• **TASK DIRECTIONS**
A bare number is required: the count of lines in the material below that hold the word "router".

'''

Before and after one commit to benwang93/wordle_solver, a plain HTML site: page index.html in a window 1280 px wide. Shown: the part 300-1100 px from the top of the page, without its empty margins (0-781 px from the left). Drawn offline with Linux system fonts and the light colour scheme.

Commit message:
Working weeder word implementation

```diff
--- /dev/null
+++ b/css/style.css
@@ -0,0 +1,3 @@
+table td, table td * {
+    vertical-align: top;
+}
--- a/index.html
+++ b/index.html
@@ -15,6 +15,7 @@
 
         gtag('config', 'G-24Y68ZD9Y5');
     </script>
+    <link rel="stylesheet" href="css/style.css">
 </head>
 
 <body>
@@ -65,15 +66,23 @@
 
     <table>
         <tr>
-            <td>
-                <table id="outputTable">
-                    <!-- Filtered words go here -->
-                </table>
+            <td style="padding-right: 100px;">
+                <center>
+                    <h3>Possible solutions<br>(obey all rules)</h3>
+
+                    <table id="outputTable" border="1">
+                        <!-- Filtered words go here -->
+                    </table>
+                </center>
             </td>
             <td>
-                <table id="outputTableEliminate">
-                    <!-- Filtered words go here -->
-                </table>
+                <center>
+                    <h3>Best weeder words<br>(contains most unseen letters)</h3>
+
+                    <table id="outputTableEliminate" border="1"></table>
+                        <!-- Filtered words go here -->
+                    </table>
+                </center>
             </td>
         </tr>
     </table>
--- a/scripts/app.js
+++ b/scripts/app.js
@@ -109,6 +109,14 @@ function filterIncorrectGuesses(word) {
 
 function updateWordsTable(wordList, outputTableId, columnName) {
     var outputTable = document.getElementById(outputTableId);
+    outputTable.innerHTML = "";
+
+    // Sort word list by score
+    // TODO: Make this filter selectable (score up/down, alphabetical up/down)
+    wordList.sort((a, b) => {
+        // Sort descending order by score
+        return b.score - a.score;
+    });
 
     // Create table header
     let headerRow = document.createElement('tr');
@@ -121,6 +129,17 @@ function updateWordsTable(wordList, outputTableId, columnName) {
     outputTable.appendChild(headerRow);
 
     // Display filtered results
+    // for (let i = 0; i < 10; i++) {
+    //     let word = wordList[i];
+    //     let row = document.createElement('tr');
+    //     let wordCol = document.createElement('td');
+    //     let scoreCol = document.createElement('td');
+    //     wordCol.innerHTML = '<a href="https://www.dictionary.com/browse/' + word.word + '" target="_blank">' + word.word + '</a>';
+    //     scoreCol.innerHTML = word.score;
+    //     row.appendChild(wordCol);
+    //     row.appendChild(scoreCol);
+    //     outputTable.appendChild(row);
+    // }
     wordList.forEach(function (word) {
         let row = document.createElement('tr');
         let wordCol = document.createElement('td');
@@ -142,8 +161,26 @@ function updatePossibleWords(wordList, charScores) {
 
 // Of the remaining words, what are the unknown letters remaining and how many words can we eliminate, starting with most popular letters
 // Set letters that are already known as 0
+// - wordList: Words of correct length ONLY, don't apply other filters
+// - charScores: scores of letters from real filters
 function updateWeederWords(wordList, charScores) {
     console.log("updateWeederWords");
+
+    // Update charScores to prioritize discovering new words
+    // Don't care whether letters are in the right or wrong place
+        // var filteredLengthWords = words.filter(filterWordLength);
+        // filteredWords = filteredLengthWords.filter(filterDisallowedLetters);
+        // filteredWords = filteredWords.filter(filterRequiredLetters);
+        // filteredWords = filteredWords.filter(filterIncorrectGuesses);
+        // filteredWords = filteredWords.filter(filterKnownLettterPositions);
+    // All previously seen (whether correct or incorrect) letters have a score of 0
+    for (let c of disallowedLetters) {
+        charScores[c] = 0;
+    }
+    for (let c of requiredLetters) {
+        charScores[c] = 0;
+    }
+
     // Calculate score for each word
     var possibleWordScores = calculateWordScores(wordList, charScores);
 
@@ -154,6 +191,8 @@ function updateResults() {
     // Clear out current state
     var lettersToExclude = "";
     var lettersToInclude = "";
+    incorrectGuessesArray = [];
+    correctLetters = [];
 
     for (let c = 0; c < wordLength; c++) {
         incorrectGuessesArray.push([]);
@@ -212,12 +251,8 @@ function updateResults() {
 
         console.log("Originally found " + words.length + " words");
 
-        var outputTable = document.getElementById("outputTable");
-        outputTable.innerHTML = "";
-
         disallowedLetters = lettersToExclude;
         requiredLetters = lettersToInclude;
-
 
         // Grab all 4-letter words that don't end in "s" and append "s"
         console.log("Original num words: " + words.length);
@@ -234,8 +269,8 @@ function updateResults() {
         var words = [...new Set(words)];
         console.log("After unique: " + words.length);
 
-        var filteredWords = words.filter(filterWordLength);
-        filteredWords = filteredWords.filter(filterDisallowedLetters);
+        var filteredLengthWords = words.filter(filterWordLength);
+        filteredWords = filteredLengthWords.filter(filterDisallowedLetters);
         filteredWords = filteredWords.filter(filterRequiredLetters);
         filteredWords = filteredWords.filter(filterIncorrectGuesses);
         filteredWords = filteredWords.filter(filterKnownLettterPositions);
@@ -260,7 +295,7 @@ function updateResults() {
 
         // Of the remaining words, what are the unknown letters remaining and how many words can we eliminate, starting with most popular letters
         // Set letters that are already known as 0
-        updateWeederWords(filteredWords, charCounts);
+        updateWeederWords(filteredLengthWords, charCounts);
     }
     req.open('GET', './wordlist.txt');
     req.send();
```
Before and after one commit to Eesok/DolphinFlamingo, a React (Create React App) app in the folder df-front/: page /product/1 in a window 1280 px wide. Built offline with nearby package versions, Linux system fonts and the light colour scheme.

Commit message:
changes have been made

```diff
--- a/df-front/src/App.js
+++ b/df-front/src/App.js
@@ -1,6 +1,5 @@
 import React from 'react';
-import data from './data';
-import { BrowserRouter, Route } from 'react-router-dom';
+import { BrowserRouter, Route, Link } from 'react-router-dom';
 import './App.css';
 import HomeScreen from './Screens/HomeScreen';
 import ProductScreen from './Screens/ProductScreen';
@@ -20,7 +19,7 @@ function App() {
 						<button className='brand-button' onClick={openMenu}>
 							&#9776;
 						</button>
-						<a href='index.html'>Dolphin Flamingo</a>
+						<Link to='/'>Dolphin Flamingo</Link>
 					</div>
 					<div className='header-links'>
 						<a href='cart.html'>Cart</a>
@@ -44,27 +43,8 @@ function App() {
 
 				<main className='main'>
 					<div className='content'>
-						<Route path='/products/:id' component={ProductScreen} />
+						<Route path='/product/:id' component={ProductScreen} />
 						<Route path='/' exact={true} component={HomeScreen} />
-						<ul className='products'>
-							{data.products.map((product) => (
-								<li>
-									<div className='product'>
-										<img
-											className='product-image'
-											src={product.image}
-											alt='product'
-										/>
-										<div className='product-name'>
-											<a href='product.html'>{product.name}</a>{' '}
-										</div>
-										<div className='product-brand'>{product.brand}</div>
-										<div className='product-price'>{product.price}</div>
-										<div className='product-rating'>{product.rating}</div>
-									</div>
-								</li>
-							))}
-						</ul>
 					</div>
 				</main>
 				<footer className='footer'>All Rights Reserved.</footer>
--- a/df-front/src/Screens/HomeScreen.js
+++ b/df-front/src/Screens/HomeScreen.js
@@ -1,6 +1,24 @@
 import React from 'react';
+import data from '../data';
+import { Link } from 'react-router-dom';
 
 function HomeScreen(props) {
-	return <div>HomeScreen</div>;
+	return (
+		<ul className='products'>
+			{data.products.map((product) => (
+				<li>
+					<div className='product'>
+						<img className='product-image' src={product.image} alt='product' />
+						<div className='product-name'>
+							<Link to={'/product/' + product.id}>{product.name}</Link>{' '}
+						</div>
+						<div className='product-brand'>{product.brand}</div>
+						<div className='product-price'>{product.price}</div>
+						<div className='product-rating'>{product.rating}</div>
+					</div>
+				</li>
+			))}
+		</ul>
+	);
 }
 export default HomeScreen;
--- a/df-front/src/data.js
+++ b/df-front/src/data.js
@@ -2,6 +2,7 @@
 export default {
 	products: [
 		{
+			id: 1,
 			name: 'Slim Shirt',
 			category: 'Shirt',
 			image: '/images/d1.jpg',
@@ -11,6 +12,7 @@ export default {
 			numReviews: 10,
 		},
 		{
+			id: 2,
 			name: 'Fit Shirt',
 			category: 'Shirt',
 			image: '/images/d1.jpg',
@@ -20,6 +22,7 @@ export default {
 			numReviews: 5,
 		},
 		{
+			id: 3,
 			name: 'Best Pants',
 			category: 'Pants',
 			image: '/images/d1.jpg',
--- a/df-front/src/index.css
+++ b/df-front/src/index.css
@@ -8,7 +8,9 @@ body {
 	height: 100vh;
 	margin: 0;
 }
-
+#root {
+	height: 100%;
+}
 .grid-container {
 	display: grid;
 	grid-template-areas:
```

'''

• **TASK RESPONSE**
3